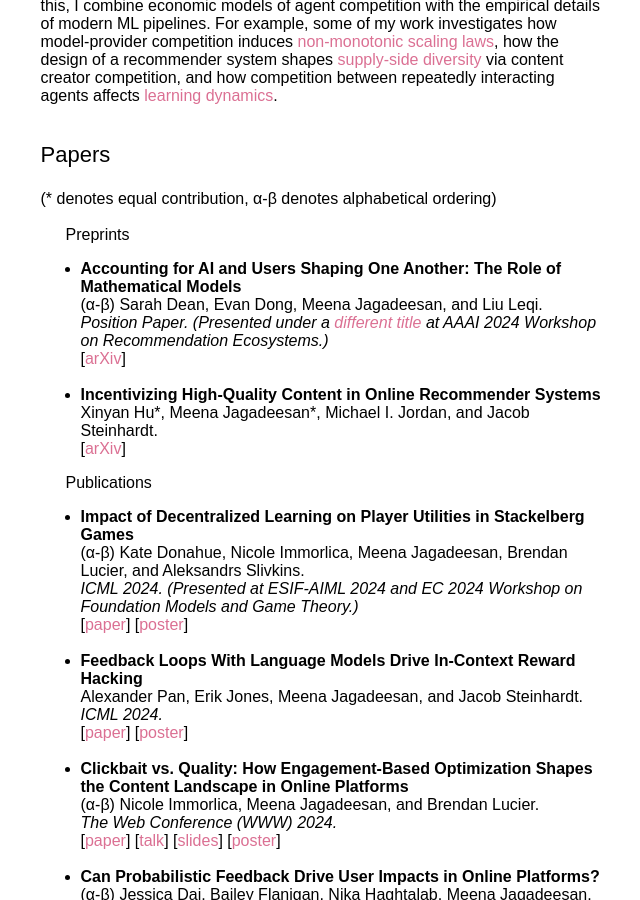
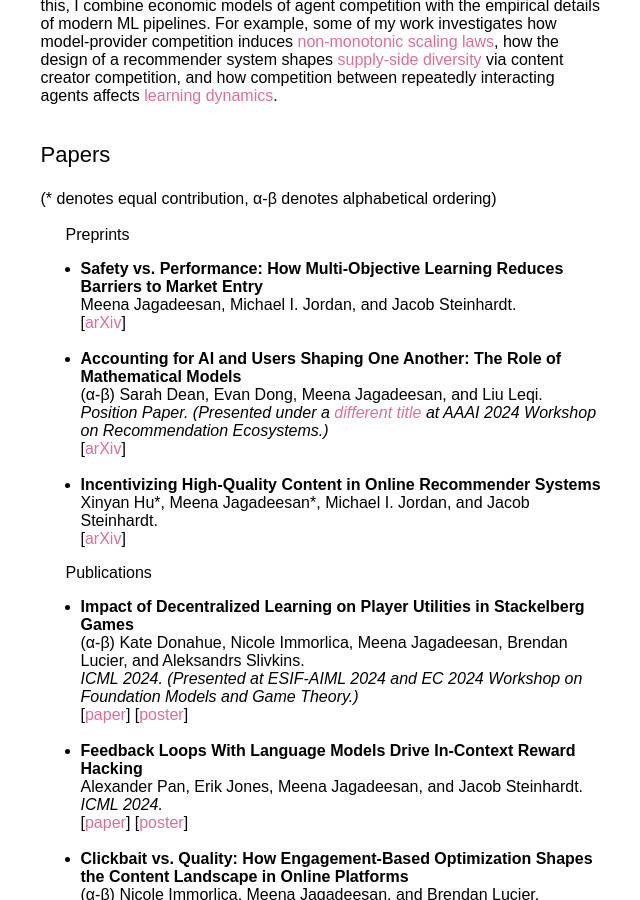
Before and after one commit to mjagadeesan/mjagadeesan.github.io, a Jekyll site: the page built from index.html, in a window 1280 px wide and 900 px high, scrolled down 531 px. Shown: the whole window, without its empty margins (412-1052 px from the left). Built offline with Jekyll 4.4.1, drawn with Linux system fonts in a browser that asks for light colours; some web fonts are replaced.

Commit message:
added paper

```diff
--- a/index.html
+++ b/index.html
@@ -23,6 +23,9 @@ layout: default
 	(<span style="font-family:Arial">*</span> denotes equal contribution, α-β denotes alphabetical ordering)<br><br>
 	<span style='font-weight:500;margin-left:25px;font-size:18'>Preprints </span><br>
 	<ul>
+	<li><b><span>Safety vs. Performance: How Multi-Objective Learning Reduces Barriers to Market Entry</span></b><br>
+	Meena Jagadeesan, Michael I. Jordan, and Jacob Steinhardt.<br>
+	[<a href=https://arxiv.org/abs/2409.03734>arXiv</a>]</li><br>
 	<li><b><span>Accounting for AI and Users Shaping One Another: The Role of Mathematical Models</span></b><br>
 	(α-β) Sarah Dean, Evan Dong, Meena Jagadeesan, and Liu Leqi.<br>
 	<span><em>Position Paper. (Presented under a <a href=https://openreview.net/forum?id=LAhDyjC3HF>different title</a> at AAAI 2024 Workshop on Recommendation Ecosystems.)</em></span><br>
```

⁂

— Exercise description —
From the first line above to the last, reproduce the records exactly but without the pictures.

— Exercise response —
Before and after one commit to mjagadeesan/mjagadeesan.github.io, a Jekyll site: the page built from index.html, in a window 1280 px wide and 900 px high, scrolled down 531 px. Shown: the whole window, without its empty margins (412-1052 px from the left). Built offline with Jekyll 4.4.1, drawn with Linux system fonts in a browser that asks for light colours; some web fonts are replaced.

Commit message:
added paper

```diff
--- a/index.html
+++ b/index.html
@@ -23,6 +23,9 @@ layout: default
 	(<span style="font-family:Arial">*</span> denotes equal contribution, α-β denotes alphabetical ordering)<br><br>
 	<span style='font-weight:500;margin-left:25px;font-size:18'>Preprints </span><br>
 	<ul>
+	<li><b><span>Safety vs. Performance: How Multi-Objective Learning Reduces Barriers to Market Entry</span></b><br>
+	Meena Jagadeesan, Michael I. Jordan, and Jacob Steinhardt.<br>
+	[<a href=https://arxiv.org/abs/2409.03734>arXiv</a>]</li><br>
 	<li><b><span>Accounting for AI and Users Shaping One Another: The Role of Mathematical Models</span></b><br>
 	(α-β) Sarah Dean, Evan Dong, Meena Jagadeesan, and Liu Leqi.<br>
 	<span><em>Position Paper. (Presented under a <a href=https://openreview.net/forum?id=LAhDyjC3HF>different title</a> at AAAI 2024 Workshop on Recommendation Ecosystems.)</em></span><br>
```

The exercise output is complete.